(Records from a data source)
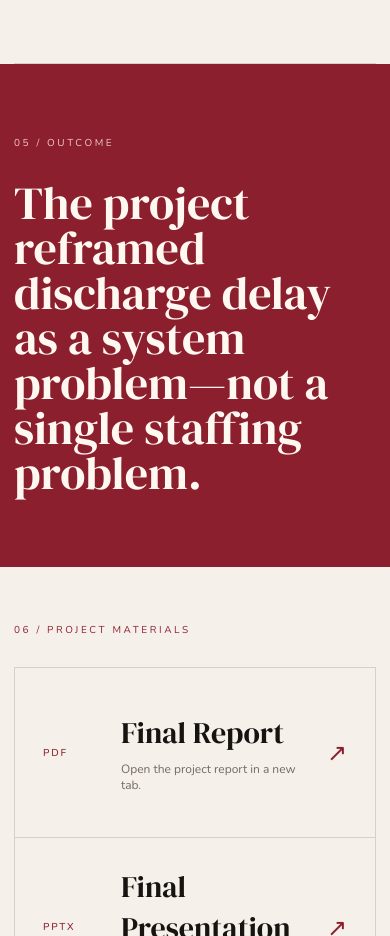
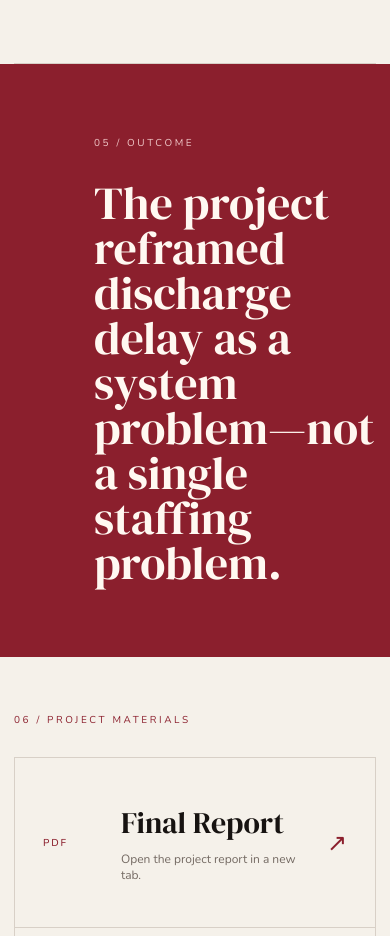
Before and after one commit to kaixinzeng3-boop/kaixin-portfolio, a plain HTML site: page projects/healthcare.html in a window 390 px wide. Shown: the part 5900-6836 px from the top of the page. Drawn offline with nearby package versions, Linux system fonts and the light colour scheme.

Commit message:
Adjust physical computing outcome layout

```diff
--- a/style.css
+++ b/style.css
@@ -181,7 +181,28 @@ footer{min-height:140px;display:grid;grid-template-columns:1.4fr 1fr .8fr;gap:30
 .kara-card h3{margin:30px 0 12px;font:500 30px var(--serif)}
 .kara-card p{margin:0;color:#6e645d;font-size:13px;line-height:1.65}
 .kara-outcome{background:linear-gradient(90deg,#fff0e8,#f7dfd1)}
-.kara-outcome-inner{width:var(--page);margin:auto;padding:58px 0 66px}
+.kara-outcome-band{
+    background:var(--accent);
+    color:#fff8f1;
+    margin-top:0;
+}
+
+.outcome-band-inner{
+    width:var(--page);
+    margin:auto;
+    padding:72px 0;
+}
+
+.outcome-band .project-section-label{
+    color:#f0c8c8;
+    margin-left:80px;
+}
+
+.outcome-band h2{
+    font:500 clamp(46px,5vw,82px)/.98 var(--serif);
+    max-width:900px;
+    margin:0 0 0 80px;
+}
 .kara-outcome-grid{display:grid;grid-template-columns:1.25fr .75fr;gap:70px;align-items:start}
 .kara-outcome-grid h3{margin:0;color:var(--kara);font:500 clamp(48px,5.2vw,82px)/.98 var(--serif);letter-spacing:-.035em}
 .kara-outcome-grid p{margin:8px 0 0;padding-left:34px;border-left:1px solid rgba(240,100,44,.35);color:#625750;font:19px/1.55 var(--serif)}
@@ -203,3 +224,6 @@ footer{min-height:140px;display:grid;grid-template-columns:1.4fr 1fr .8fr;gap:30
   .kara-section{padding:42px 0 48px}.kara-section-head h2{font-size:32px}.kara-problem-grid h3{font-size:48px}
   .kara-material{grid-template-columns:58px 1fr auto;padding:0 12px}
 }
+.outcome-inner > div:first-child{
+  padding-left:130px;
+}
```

_Your objective:_
Omit all images when repeating the data above exactly.

_Solution to the exercise:_
Before and after one commit to kaixinzeng3-boop/kaixin-portfolio, a plain HTML site: page projects/healthcare.html in a window 390 px wide. Shown: the part 5900-6836 px from the top of the page. Drawn offline with nearby package versions, Linux system fonts and the light colour scheme.

Commit message:
Adjust physical computing outcome layout

```diff
--- a/style.css
+++ b/style.css
@@ -181,7 +181,28 @@ footer{min-height:140px;display:grid;grid-template-columns:1.4fr 1fr .8fr;gap:30
 .kara-card h3{margin:30px 0 12px;font:500 30px var(--serif)}
 .kara-card p{margin:0;color:#6e645d;font-size:13px;line-height:1.65}
 .kara-outcome{background:linear-gradient(90deg,#fff0e8,#f7dfd1)}
-.kara-outcome-inner{width:var(--page);margin:auto;padding:58px 0 66px}
+.kara-outcome-band{
+    background:var(--accent);
+    color:#fff8f1;
+    margin-top:0;
+}
+
+.outcome-band-inner{
+    width:var(--page);
+    margin:auto;
+    padding:72px 0;
+}
+
+.outcome-band .project-section-label{
+    color:#f0c8c8;
+    margin-left:80px;
+}
+
+.outcome-band h2{
+    font:500 clamp(46px,5vw,82px)/.98 var(--serif);
+    max-width:900px;
+    margin:0 0 0 80px;
+}
 .kara-outcome-grid{display:grid;grid-template-columns:1.25fr .75fr;gap:70px;align-items:start}
 .kara-outcome-grid h3{margin:0;color:var(--kara);font:500 clamp(48px,5.2vw,82px)/.98 var(--serif);letter-spacing:-.035em}
 .kara-outcome-grid p{margin:8px 0 0;padding-left:34px;border-left:1px solid rgba(240,100,44,.35);color:#625750;font:19px/1.55 var(--serif)}
@@ -203,3 +224,6 @@ footer{min-height:140px;display:grid;grid-template-columns:1.4fr 1fr .8fr;gap:30
   .kara-section{padding:42px 0 48px}.kara-section-head h2{font-size:32px}.kara-problem-grid h3{font-size:48px}
   .kara-material{grid-template-columns:58px 1fr auto;padding:0 12px}
 }
+.outcome-inner > div:first-child{
+  padding-left:130px;
+}
```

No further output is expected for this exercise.